• **MATERIAL FOR THIS TASK**:
##########

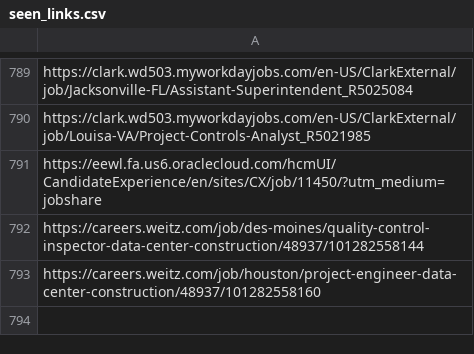
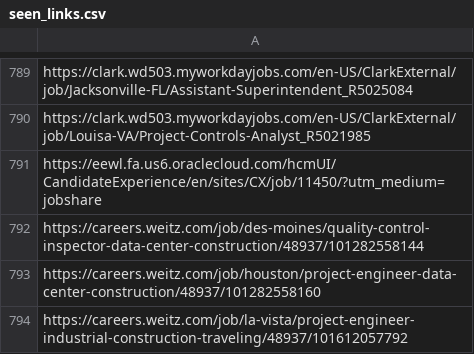
Before and after one commit to sandeepreddy46-max/Jobscrapper, a CSV file: seen_links.csv, drawn as a sheet; only a part is shown, gaps mark what is left out; the diff names each change by its address in the sheet, - before the commit and + after, or states it on an @@ line.

```diff
--- a/seen_links.csv
+++ b/seen_links.csv
+row 794: https://careers.weitz.com/job/la-vista/project-engineer-industrial-construction-traveling/48937/101612057792
```
Also changed, not shown: current_jobs.csv, source_health.csv, 3 other files.
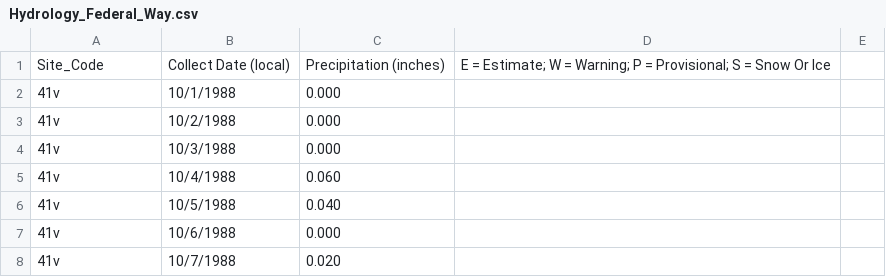
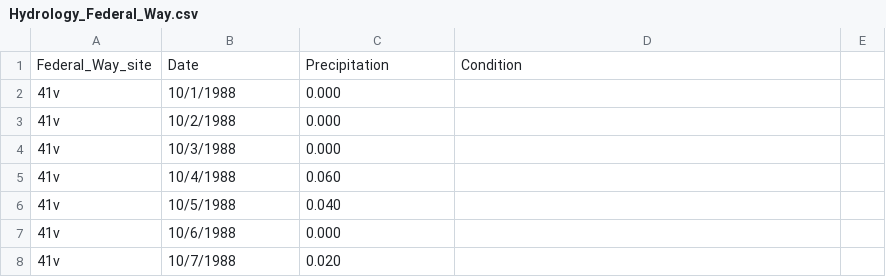
Before and after one commit to ahessler332/Washington_Precipitation, a CSV file: Hydrology_Federal_Way.csv, drawn as a sheet; only a part is shown; removed rows and columns are numbered as before the commit, all else as after; the diff names each change by its address in the sheet, - before the commit and + after, or states it on an @@ line.

Commit message:
Update Hydrology_Federal_Way.csv

```diff
--- a/Hydrology_Federal_Way.csv
+++ b/Hydrology_Federal_Way.csv
-row 1: Site_Code | Collect Date (local) | Precipitation (inches) | E = Estimate; W = Warning; P = Provisional; S = Snow Or Ice
+row 1: Federal_Way_site | Date | Precipitation | Condition
```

##########

• **TASK STATEMENT**:
Could the entries be output exactly as written, but without their images?

• **REPLY TO THE EXERCISE**:
Before and after one commit to sandeepreddy46-max/Jobscrapper, a CSV file: seen_links.csv, drawn as a sheet; only a part is shown, gaps mark what is left out; the diff names each change by its address in the sheet, - before the commit and + after, or states it on an @@ line.

```diff
--- a/seen_links.csv
+++ b/seen_links.csv
+row 794: https://careers.weitz.com/job/la-vista/project-engineer-industrial-construction-traveling/48937/101612057792
```
Also changed, not shown: current_jobs.csv, source_health.csv, 3 other files.
Before and after one commit to ahessler332/Washington_Precipitation, a CSV file: Hydrology_Federal_Way.csv, drawn as a sheet; only a part is shown; removed rows and columns are numbered as before the commit, all else as after; the diff names each change by its address in the sheet, - before the commit and + after, or states it on an @@ line.

Commit message:
Update Hydrology_Federal_Way.csv

```diff
--- a/Hydrology_Federal_Way.csv
+++ b/Hydrology_Federal_Way.csv
-row 1: Site_Code | Collect Date (local) | Precipitation (inches) | E = Estimate; W = Warning; P = Provisional; S = Snow Or Ice
+row 1: Federal_Way_site | Date | Precipitation | Condition
```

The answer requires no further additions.